Astronomy Picture Of the Day (APOD)Space Station and Space Shuttle: Backyard View
Knowing when and where to look, many enthusiastic sky gazers have been able to spot the International Space Station (ISS) as a bright star streaking through the twilight. But with a digital camera and a small telescope, recognizable images are possible too.
VDB 142 in Cepheus
A gorgeous collection of dust and gas nebulae in the Northern Milky Way graces the high and far off constellation of Cepheus. With colors based on astronomical filters, this close up of the region highlights stars embedded in curiously shaped cosmic clouds.
The Center of Globular Cluster Omega Centauri
What is left over after stars collide? To help answer this question, astronomers have been studying the center of the most massive ball of stars in our Milky Way Galaxy. In the center of globular cluster Omega Centauri, stars are packed in 10,000 times more densely than near our Sun.
The Past of Asteroid Eros
How did large rocks come to be scattered on the surface of asteroid Eros? Eros stands out not only because of its proximity to Earth but also because it was visited recently by NASA's NEAR-Shoemaker spacecraft.
A Yukon Aurora
Last week was another good week for auroras. The story began about two weeks ago when two large Coronal Mass Ejections exploded off the Sun. Waves of elementary particles and ions swept out past the Earth on September 28 and 29, causing many auroras.
Abell 2218: A Galaxy Cluster Lens
Gravity can bend light, allowing huge clusters of galaxies to act as telescopes. Almost all of the bright objects in this released Hubble Space Telescope image are galaxies in the cluster known as Abell 2218.
Hen 1357: New Born Nebula
This Hubble Space Telescope snapshot shows Hen-1357, the youngest known planetary nebula. Graceful, gentle curves and symmetry suggest its popular name - The Stingray Nebula. Observations in the 1970s detected no nebular material, but this image from March 1996 clearly shows the Stingray's emerging bubbles and rings of shocked and ionized gas.
A Flock of Stars
Only a few stars can be found within ten light-years of our lonely Sun, situated near an outer spiral arm of the Milky Way galaxy. But if our Sun were found within a star cluster, thousands of stars might occupy a similar space.
M74: The Perfect Spiral
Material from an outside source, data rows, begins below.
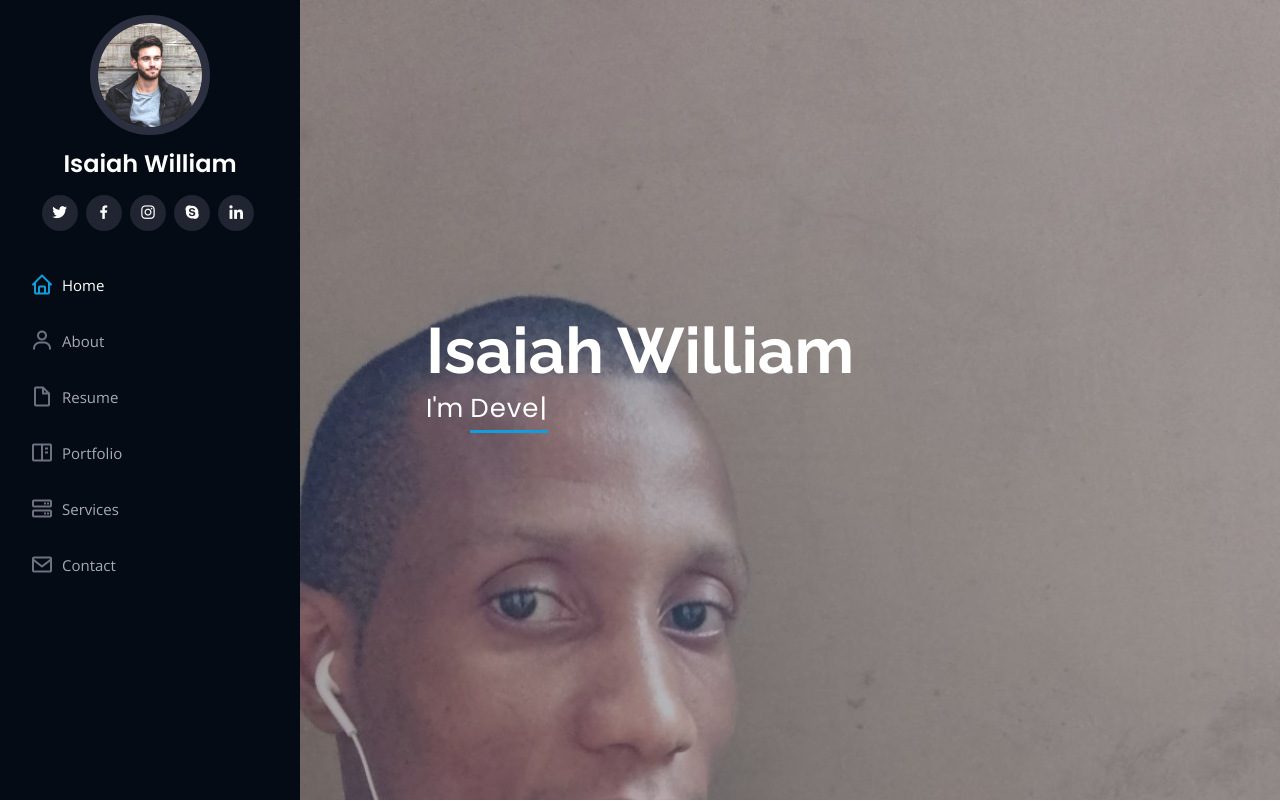
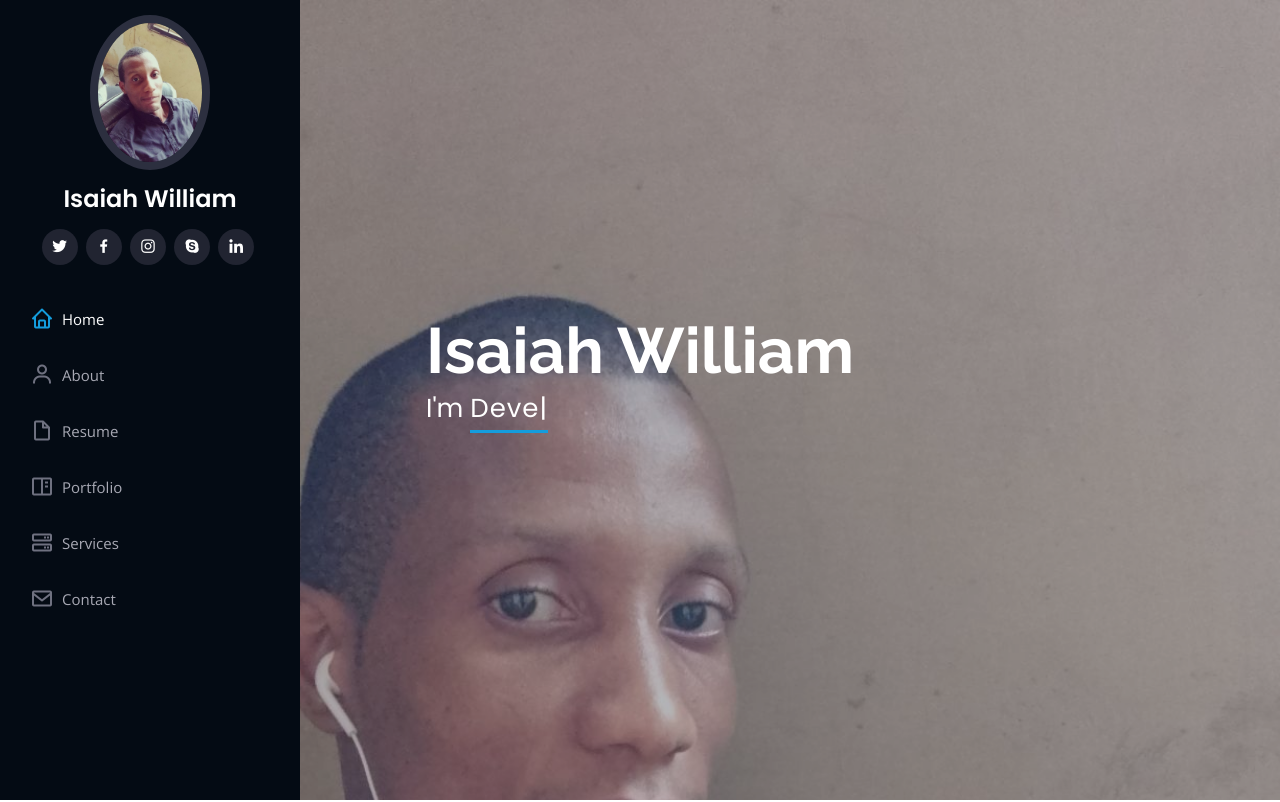
Before and after one commit to iswilliam-github/iport, a plain HTML site: page index.html in a window 1280 px wide. Shown: the top 802 px of the page. Drawn offline with nearby package versions, Linux system fonts and the light colour scheme.

Commit message:
monday 6th commit

```diff
--- a/index.html
+++ b/index.html
@@ -50,7 +50,7 @@
     <div class="d-flex flex-column">
 
       <div class="profile">
-        <img src="assets/img/profile-img.jpg" alt="" class="img-fluid rounded-circle">
+        <img src="assets/img/isaiah1.jpg" alt="" class="img-fluid rounded-circle">
         <h1 class="text-light"><a href="index.html">Isaiah William</a></h1>
         <div class="social-links mt-3 text-center">
           <a href="#" class="twitter"><i class="bx bxl-twitter"></i></a>
```
Also changed, not shown: inner-page.html (+1 -1 lines), portfolio-details.html (+1 -1 lines).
If not perfect, then this spiral galaxy is at least one of the most photogenic. An island universe of about 100 billion stars, 30 million light-years away toward the constellation Pisces, NGC 628 or M74 presents a gorgeous face-on view to earthbound astronomers.
The Planetary Nebula Show
What do the Owl, the Cat's Eye, the Ghost of Jupiter, and Saturn have in common? They're all planetary nebulae of course(!), glowing gaseous shrouds shed by dying sun-like stars as they run out of nuclear fuel.